Instructions to follow →
As the answer, give a copy of each line below that includes the word "diff".

[Stored dataset items]
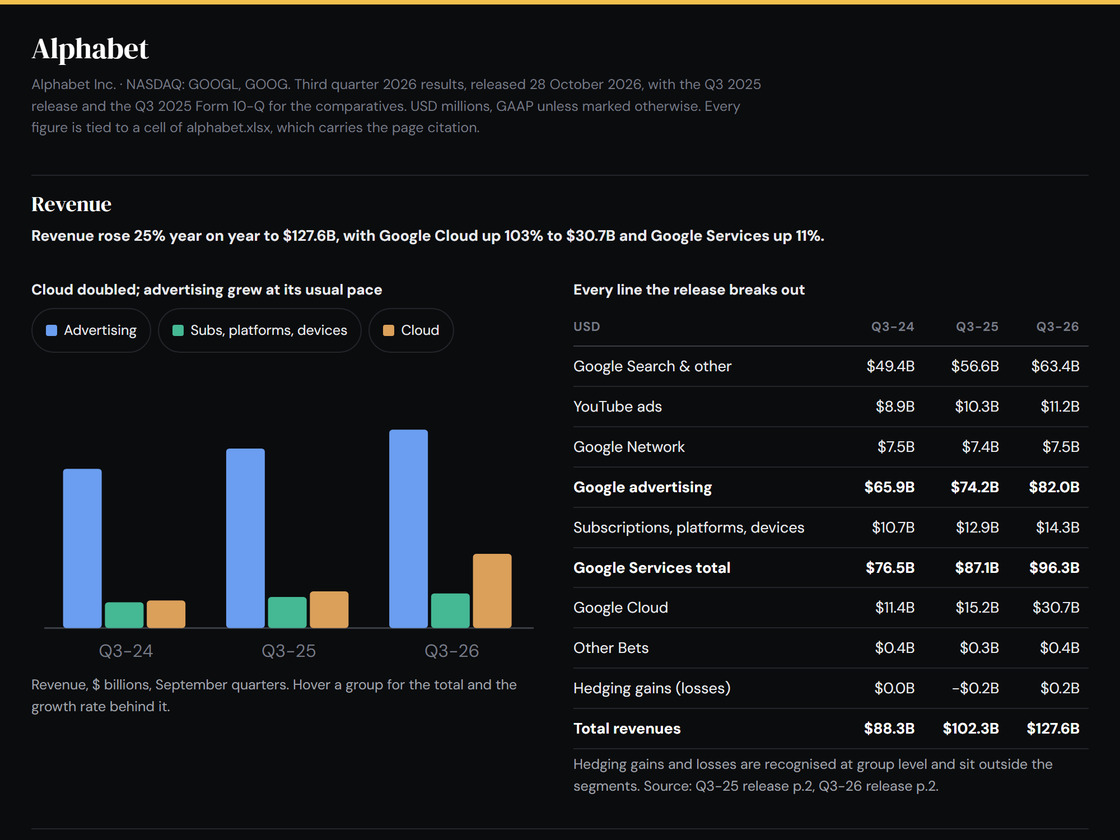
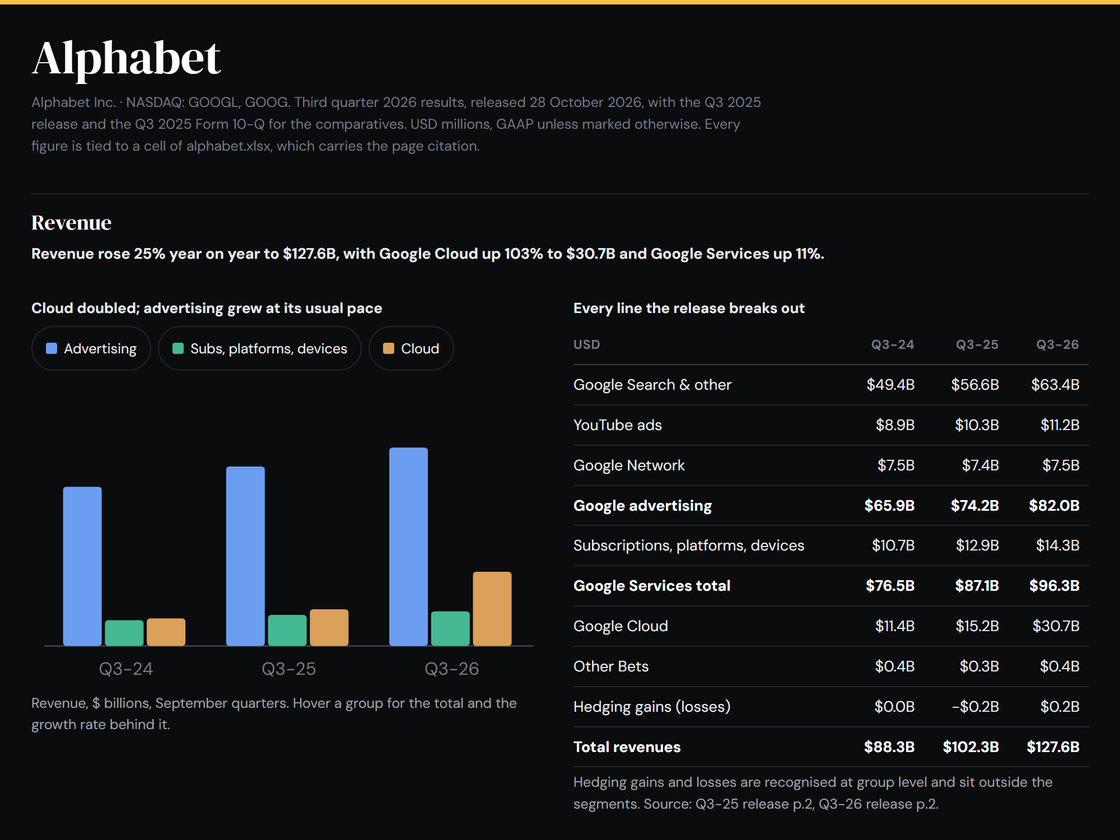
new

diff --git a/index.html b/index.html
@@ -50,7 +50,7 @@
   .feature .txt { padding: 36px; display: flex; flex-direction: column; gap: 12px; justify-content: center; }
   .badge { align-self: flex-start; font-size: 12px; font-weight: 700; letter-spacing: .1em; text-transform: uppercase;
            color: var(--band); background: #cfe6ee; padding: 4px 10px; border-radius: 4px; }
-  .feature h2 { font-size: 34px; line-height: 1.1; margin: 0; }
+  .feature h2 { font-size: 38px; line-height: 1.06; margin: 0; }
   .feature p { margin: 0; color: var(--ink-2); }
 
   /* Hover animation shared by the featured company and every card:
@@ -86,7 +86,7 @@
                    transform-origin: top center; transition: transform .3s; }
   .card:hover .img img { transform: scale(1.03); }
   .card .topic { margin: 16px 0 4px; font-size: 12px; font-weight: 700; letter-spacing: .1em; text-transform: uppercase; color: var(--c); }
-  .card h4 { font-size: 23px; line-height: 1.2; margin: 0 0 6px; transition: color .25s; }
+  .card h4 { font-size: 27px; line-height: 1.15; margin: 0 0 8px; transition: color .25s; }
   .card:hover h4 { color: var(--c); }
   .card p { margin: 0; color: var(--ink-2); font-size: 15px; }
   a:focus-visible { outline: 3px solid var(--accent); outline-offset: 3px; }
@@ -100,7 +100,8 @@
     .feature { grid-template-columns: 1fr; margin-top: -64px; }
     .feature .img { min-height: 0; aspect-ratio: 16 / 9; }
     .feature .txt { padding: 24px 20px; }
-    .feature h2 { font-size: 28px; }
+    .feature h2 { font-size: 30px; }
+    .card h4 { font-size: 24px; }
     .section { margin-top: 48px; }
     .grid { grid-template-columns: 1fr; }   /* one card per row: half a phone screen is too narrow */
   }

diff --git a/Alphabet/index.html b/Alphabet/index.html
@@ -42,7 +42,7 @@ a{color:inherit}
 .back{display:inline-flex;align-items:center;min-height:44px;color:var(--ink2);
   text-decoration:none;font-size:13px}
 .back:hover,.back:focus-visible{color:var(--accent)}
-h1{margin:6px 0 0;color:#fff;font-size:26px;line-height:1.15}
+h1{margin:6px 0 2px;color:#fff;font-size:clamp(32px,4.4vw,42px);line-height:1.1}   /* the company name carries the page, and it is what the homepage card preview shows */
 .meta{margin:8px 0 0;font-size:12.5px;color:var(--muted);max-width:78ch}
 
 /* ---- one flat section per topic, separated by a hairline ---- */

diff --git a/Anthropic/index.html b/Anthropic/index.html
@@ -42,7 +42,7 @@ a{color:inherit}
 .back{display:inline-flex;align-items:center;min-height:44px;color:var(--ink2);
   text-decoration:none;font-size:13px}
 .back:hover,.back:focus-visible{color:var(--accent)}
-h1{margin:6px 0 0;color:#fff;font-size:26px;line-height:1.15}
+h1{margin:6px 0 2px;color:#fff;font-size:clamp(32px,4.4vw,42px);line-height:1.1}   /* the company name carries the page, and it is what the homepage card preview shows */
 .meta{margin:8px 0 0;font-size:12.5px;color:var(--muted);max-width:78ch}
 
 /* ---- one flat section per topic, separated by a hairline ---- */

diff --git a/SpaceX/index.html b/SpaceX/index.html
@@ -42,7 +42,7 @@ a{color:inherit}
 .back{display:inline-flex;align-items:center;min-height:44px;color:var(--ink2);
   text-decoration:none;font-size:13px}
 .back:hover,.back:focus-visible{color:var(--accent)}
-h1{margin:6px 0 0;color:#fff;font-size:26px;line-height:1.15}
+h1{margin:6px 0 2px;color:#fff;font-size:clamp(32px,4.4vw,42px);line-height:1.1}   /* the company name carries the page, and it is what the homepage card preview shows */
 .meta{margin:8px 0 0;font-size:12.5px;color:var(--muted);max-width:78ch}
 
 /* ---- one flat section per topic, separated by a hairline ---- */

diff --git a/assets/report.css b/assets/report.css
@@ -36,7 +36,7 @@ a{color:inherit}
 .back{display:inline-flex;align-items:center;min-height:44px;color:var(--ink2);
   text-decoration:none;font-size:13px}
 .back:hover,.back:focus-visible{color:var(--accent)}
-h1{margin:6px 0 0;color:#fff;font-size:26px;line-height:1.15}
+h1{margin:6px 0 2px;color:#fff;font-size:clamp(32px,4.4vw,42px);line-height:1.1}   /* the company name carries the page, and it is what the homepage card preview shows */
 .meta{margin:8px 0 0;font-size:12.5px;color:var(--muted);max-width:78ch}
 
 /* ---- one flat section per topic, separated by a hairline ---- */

Exercise solution →
diff --git a/index.html b/index.html
diff --git a/Alphabet/index.html b/Alphabet/index.html
diff --git a/Anthropic/index.html b/Anthropic/index.html
diff --git a/SpaceX/index.html b/SpaceX/index.html
diff --git a/assets/report.css b/assets/report.css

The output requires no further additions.